Word for word, please restate each record and pass over the pictures.
(Beginning of Given information)
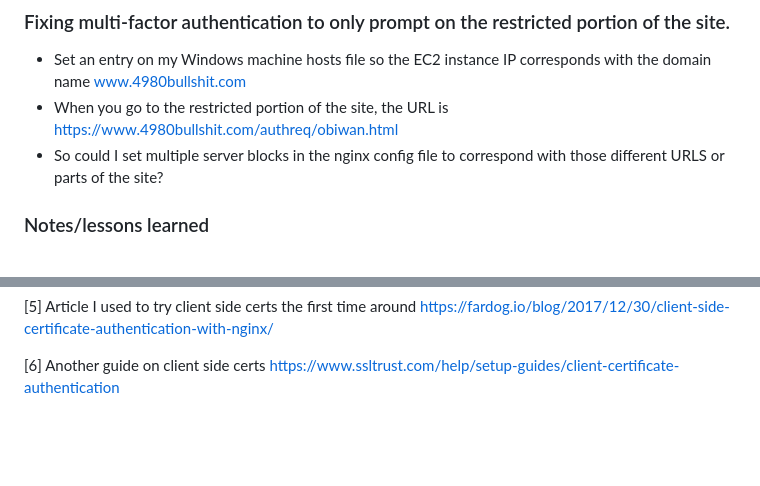
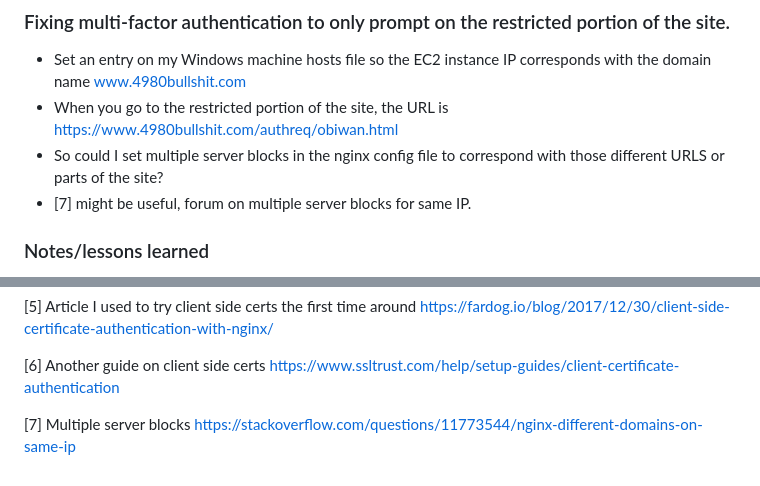
Before and after one commit to thornburyjac/4980PrototypeSite, a Markdown page: README.md, 2 parts joined by grey strips. GitHub-like rendering; blank space fills up the shorter version.

```diff
--- a/README.md
+++ b/README.md
@@ -388,6 +388,7 @@ server {
 - Set an entry on my Windows machine hosts file so the EC2 instance IP corresponds with the domain name www.4980bullshit.com
 - When you go to the restricted portion of the site, the URL is https://www.4980bullshit.com/authreq/obiwan.html
 - So could I set multiple server blocks in the nginx config file to correspond with those different URLS or parts of the site?
+- [7] might be useful, forum on multiple server blocks for same IP.
 
 ### Notes/lessons learned
 
@@ -412,3 +413,6 @@ https://fardog.io/blog/2017/12/30/client-side-certificate-authentication-with-ng
 
 [6] Another guide on client side certs
 https://www.ssltrust.com/help/setup-guides/client-certificate-authentication
+
+[7] Multiple server blocks
+https://stackoverflow.com/questions/11773544/nginx-different-domains-on-same-ip
```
(End of Given information)
• Answer box:
Before and after one commit to thornburyjac/4980PrototypeSite, a Markdown page: README.md, 2 parts joined by grey strips. GitHub-like rendering; blank space fills up the shorter version.

```diff
--- a/README.md
+++ b/README.md
@@ -388,6 +388,7 @@ server {
 - Set an entry on my Windows machine hosts file so the EC2 instance IP corresponds with the domain name www.4980bullshit.com
 - When you go to the restricted portion of the site, the URL is https://www.4980bullshit.com/authreq/obiwan.html
 - So could I set multiple server blocks in the nginx config file to correspond with those different URLS or parts of the site?
+- [7] might be useful, forum on multiple server blocks for same IP.
 
 ### Notes/lessons learned
 
@@ -412,3 +413,6 @@ https://fardog.io/blog/2017/12/30/client-side-certificate-authentication-with-ng
 
 [6] Another guide on client side certs
 https://www.ssltrust.com/help/setup-guides/client-certificate-authentication
+
+[7] Multiple server blocks
+https://stackoverflow.com/questions/11773544/nginx-different-domains-on-same-ip
```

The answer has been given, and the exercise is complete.